Your answer should be every line of the records that contains the word "href".

Stored data entries:
★ ★ ★ ★

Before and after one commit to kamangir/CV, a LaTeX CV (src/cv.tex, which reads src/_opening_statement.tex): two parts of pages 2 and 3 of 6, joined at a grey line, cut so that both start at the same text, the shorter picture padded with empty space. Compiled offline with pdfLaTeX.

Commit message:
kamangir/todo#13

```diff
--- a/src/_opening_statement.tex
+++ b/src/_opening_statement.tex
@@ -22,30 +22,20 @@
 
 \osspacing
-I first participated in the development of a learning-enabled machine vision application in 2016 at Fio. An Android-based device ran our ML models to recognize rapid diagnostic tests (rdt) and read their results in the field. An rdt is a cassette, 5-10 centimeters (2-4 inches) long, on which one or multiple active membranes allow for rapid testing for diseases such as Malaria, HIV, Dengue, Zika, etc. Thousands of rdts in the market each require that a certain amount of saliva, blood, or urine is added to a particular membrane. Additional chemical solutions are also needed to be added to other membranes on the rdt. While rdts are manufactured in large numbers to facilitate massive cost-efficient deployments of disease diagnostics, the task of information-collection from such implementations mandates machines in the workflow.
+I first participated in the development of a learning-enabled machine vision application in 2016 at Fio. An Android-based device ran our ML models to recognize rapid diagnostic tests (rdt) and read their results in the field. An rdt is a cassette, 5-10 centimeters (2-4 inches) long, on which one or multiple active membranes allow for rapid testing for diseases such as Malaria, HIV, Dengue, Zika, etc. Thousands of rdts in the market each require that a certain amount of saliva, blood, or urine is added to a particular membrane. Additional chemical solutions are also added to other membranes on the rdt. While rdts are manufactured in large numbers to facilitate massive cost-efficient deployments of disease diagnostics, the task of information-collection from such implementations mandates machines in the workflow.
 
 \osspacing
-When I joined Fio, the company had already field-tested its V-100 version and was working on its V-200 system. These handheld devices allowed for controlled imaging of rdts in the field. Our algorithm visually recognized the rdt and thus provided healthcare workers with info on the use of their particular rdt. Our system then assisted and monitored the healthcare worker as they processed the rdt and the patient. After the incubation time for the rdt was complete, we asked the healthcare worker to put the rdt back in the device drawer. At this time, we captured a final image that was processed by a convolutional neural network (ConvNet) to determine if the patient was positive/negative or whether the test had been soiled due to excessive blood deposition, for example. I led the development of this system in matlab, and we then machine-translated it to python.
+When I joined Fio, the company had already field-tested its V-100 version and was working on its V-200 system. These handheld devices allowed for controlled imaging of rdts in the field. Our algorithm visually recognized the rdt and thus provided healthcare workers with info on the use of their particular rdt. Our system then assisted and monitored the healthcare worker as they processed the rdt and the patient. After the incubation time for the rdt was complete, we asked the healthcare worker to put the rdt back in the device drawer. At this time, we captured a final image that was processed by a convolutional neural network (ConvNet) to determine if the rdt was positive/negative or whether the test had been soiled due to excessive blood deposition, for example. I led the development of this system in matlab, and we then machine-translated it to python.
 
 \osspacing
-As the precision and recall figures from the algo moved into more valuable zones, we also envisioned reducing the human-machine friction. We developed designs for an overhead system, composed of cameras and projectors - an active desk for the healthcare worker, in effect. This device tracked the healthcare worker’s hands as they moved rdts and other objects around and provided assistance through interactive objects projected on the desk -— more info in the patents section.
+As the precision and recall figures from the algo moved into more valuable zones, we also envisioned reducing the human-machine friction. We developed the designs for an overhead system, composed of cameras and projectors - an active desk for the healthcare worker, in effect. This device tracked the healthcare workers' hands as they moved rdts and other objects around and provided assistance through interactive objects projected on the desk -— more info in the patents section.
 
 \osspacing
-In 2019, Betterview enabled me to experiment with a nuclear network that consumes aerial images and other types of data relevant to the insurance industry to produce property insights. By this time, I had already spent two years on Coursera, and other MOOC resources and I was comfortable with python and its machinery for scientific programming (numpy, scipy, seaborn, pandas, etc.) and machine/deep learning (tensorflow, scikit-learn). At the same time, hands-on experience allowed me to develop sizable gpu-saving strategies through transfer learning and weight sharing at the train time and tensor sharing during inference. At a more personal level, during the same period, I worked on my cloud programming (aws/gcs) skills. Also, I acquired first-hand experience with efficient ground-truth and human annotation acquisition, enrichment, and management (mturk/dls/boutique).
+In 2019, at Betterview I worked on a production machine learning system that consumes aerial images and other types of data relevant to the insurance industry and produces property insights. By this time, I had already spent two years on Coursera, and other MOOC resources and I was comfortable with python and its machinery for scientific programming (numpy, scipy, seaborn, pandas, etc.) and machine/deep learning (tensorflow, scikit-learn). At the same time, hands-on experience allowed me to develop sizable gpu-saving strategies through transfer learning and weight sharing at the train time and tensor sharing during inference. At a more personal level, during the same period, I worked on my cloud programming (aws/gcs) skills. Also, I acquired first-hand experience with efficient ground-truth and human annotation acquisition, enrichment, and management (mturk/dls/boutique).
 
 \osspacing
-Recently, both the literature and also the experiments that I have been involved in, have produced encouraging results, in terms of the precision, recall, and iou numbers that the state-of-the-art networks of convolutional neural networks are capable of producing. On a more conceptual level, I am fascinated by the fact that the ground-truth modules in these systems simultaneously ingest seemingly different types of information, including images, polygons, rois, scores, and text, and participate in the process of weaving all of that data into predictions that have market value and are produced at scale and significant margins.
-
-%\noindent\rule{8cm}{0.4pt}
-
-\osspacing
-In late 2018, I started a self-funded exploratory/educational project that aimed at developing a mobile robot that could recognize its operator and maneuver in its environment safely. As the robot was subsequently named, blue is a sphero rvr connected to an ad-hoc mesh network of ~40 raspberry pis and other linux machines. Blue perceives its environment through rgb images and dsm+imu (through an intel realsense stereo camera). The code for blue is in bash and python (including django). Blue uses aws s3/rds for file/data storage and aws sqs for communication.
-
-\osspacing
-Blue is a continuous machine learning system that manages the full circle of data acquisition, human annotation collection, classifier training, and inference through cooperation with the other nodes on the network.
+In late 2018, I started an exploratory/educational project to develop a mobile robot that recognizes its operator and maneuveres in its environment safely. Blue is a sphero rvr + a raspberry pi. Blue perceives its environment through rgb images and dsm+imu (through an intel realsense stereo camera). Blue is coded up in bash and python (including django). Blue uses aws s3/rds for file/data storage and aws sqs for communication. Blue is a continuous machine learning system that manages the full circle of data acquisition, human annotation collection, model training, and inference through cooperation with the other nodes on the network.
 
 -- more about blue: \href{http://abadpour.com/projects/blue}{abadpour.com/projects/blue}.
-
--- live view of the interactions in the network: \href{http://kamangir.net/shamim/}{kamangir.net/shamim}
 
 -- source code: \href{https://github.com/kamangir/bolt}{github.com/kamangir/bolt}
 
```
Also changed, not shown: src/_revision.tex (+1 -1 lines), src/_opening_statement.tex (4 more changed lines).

★ ★ ★ ★

• [ANSWER AREA]
 -- more about blue: \href{http://abadpour.com/projects/blue}{abadpour.com/projects/blue}.
--- live view of the interactions in the network: \href{http://kamangir.net/shamim/}{kamangir.net/shamim}
 -- source code: \href{https://github.com/kamangir/bolt}{github.com/kamangir/bolt}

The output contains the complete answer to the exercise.